- Problem to work on -
Every single entry below should be reproduced verbatim.

Start of Available records

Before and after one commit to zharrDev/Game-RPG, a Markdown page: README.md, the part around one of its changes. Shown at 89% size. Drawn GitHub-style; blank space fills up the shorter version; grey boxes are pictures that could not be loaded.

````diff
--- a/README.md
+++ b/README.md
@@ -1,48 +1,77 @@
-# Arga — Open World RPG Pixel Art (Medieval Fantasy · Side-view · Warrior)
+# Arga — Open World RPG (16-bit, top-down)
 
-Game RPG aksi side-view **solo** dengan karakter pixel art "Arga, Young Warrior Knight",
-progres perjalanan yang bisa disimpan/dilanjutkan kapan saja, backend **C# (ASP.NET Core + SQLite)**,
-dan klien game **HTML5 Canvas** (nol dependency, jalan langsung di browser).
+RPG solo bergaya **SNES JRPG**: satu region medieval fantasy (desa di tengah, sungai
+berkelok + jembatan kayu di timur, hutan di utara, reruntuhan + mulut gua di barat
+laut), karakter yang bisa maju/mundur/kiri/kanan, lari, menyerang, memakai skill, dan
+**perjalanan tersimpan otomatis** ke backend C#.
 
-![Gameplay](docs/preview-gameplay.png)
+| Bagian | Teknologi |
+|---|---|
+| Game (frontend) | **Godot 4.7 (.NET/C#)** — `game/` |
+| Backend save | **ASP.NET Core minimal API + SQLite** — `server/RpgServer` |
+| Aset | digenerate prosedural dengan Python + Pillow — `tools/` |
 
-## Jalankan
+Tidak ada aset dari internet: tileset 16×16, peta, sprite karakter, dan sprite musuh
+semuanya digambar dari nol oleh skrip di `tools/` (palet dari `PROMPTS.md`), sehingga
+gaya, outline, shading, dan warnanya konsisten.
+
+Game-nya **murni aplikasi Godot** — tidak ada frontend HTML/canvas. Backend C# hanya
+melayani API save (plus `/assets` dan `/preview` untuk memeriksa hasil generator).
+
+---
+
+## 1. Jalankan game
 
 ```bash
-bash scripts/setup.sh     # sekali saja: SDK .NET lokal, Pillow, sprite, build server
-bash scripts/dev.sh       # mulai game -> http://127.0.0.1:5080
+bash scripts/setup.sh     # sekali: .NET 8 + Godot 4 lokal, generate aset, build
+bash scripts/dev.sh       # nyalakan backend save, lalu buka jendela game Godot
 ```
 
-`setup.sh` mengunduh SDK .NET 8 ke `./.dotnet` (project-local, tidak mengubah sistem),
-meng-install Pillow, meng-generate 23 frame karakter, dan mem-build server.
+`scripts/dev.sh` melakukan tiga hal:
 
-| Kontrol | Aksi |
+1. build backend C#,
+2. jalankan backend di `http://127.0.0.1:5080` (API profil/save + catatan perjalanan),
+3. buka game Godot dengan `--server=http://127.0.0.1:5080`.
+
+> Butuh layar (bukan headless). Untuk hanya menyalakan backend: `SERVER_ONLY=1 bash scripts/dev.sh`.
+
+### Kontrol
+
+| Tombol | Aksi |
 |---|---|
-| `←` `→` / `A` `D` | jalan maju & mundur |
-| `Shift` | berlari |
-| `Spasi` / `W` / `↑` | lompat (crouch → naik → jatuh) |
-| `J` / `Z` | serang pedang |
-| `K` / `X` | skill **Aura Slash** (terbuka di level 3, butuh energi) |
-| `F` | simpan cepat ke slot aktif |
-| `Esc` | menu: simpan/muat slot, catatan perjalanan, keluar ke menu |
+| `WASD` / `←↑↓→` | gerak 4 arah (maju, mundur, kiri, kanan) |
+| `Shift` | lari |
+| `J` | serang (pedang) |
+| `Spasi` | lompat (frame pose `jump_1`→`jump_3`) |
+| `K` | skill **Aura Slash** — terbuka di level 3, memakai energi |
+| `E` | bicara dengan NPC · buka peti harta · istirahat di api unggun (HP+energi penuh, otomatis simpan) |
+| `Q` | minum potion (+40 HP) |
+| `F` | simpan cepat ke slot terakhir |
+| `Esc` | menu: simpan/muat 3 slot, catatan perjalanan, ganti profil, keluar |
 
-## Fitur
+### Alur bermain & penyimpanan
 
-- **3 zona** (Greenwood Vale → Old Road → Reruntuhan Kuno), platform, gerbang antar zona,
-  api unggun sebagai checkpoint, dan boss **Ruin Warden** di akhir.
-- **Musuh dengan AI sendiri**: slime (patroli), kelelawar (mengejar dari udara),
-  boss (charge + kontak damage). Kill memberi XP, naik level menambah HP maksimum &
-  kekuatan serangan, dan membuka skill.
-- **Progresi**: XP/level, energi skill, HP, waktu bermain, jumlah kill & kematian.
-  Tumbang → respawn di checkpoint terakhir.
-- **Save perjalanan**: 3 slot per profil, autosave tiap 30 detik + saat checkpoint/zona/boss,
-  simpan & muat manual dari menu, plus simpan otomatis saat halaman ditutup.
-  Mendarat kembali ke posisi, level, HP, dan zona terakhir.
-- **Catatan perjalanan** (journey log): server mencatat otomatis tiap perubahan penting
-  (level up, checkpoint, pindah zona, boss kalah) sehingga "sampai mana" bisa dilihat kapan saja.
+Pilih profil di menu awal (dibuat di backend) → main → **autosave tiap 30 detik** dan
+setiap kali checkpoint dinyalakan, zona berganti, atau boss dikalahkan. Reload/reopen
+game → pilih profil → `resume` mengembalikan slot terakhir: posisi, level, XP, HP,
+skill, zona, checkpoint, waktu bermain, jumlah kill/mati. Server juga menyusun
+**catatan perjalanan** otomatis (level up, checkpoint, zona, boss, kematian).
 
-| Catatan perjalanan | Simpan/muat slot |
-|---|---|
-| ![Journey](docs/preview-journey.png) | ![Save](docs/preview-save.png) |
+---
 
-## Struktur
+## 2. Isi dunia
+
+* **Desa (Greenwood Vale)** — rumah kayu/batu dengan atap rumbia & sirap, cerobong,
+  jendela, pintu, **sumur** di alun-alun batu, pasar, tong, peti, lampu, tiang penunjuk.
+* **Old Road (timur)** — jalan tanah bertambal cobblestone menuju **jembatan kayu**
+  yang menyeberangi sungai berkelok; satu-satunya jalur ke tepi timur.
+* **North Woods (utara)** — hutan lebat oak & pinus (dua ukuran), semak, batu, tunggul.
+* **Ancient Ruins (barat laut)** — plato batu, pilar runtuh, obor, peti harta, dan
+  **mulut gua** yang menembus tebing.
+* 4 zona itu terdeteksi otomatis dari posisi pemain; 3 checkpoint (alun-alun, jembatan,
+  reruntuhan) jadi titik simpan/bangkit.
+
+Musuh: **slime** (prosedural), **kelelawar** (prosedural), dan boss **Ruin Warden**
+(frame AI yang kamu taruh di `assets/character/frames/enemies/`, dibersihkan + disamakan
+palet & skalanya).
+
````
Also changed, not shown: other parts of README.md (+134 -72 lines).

End of Available records

- Answer below -
Before and after one commit to zharrDev/Game-RPG, a Markdown page: README.md, the part around one of its changes. Shown at 89% size. Drawn GitHub-style; blank space fills up the shorter version; grey boxes are pictures that could not be loaded.

````diff
--- a/README.md
+++ b/README.md
@@ -1,48 +1,77 @@
-# Arga — Open World RPG Pixel Art (Medieval Fantasy · Side-view · Warrior)
+# Arga — Open World RPG (16-bit, top-down)
 
-Game RPG aksi side-view **solo** dengan karakter pixel art "Arga, Young Warrior Knight",
-progres perjalanan yang bisa disimpan/dilanjutkan kapan saja, backend **C# (ASP.NET Core + SQLite)**,
-dan klien game **HTML5 Canvas** (nol dependency, jalan langsung di browser).
+RPG solo bergaya **SNES JRPG**: satu region medieval fantasy (desa di tengah, sungai
+berkelok + jembatan kayu di timur, hutan di utara, reruntuhan + mulut gua di barat
+laut), karakter yang bisa maju/mundur/kiri/kanan, lari, menyerang, memakai skill, dan
+**perjalanan tersimpan otomatis** ke backend C#.
 
-![Gameplay](docs/preview-gameplay.png)
+| Bagian | Teknologi |
+|---|---|
+| Game (frontend) | **Godot 4.7 (.NET/C#)** — `game/` |
+| Backend save | **ASP.NET Core minimal API + SQLite** — `server/RpgServer` |
+| Aset | digenerate prosedural dengan Python + Pillow — `tools/` |
 
-## Jalankan
+Tidak ada aset dari internet: tileset 16×16, peta, sprite karakter, dan sprite musuh
+semuanya digambar dari nol oleh skrip di `tools/` (palet dari `PROMPTS.md`), sehingga
+gaya, outline, shading, dan warnanya konsisten.
+
+Game-nya **murni aplikasi Godot** — tidak ada frontend HTML/canvas. Backend C# hanya
+melayani API save (plus `/assets` dan `/preview` untuk memeriksa hasil generator).
+
+---
+
+## 1. Jalankan game
 
 ```bash
-bash scripts/setup.sh     # sekali saja: SDK .NET lokal, Pillow, sprite, build server
-bash scripts/dev.sh       # mulai game -> http://127.0.0.1:5080
+bash scripts/setup.sh     # sekali: .NET 8 + Godot 4 lokal, generate aset, build
+bash scripts/dev.sh       # nyalakan backend save, lalu buka jendela game Godot
 ```
 
-`setup.sh` mengunduh SDK .NET 8 ke `./.dotnet` (project-local, tidak mengubah sistem),
-meng-install Pillow, meng-generate 23 frame karakter, dan mem-build server.
+`scripts/dev.sh` melakukan tiga hal:
 
-| Kontrol | Aksi |
+1. build backend C#,
+2. jalankan backend di `http://127.0.0.1:5080` (API profil/save + catatan perjalanan),
+3. buka game Godot dengan `--server=http://127.0.0.1:5080`.
+
+> Butuh layar (bukan headless). Untuk hanya menyalakan backend: `SERVER_ONLY=1 bash scripts/dev.sh`.
+
+### Kontrol
+
+| Tombol | Aksi |
 |---|---|
-| `←` `→` / `A` `D` | jalan maju & mundur |
-| `Shift` | berlari |
-| `Spasi` / `W` / `↑` | lompat (crouch → naik → jatuh) |
-| `J` / `Z` | serang pedang |
-| `K` / `X` | skill **Aura Slash** (terbuka di level 3, butuh energi) |
-| `F` | simpan cepat ke slot aktif |
-| `Esc` | menu: simpan/muat slot, catatan perjalanan, keluar ke menu |
+| `WASD` / `←↑↓→` | gerak 4 arah (maju, mundur, kiri, kanan) |
+| `Shift` | lari |
+| `J` | serang (pedang) |
+| `Spasi` | lompat (frame pose `jump_1`→`jump_3`) |
+| `K` | skill **Aura Slash** — terbuka di level 3, memakai energi |
+| `E` | bicara dengan NPC · buka peti harta · istirahat di api unggun (HP+energi penuh, otomatis simpan) |
+| `Q` | minum potion (+40 HP) |
+| `F` | simpan cepat ke slot terakhir |
+| `Esc` | menu: simpan/muat 3 slot, catatan perjalanan, ganti profil, keluar |
 
-## Fitur
+### Alur bermain & penyimpanan
 
-- **3 zona** (Greenwood Vale → Old Road → Reruntuhan Kuno), platform, gerbang antar zona,
-  api unggun sebagai checkpoint, dan boss **Ruin Warden** di akhir.
-- **Musuh dengan AI sendiri**: slime (patroli), kelelawar (mengejar dari udara),
-  boss (charge + kontak damage). Kill memberi XP, naik level menambah HP maksimum &
-  kekuatan serangan, dan membuka skill.
-- **Progresi**: XP/level, energi skill, HP, waktu bermain, jumlah kill & kematian.
-  Tumbang → respawn di checkpoint terakhir.
-- **Save perjalanan**: 3 slot per profil, autosave tiap 30 detik + saat checkpoint/zona/boss,
-  simpan & muat manual dari menu, plus simpan otomatis saat halaman ditutup.
-  Mendarat kembali ke posisi, level, HP, dan zona terakhir.
-- **Catatan perjalanan** (journey log): server mencatat otomatis tiap perubahan penting
-  (level up, checkpoint, pindah zona, boss kalah) sehingga "sampai mana" bisa dilihat kapan saja.
+Pilih profil di menu awal (dibuat di backend) → main → **autosave tiap 30 detik** dan
+setiap kali checkpoint dinyalakan, zona berganti, atau boss dikalahkan. Reload/reopen
+game → pilih profil → `resume` mengembalikan slot terakhir: posisi, level, XP, HP,
+skill, zona, checkpoint, waktu bermain, jumlah kill/mati. Server juga menyusun
+**catatan perjalanan** otomatis (level up, checkpoint, zona, boss, kematian).
 
-| Catatan perjalanan | Simpan/muat slot |
-|---|---|
-| ![Journey](docs/preview-journey.png) | ![Save](docs/preview-save.png) |
+---
 
-## Struktur
+## 2. Isi dunia
+
+* **Desa (Greenwood Vale)** — rumah kayu/batu dengan atap rumbia & sirap, cerobong,
+  jendela, pintu, **sumur** di alun-alun batu, pasar, tong, peti, lampu, tiang penunjuk.
+* **Old Road (timur)** — jalan tanah bertambal cobblestone menuju **jembatan kayu**
+  yang menyeberangi sungai berkelok; satu-satunya jalur ke tepi timur.
+* **North Woods (utara)** — hutan lebat oak & pinus (dua ukuran), semak, batu, tunggul.
+* **Ancient Ruins (barat laut)** — plato batu, pilar runtuh, obor, peti harta, dan
+  **mulut gua** yang menembus tebing.
+* 4 zona itu terdeteksi otomatis dari posisi pemain; 3 checkpoint (alun-alun, jembatan,
+  reruntuhan) jadi titik simpan/bangkit.
+
+Musuh: **slime** (prosedural), **kelelawar** (prosedural), dan boss **Ruin Warden**
+(frame AI yang kamu taruh di `assets/character/frames/enemies/`, dibersihkan + disamakan
+palet & skalanya).
+
````
Also changed, not shown: other parts of README.md (+134 -72 lines).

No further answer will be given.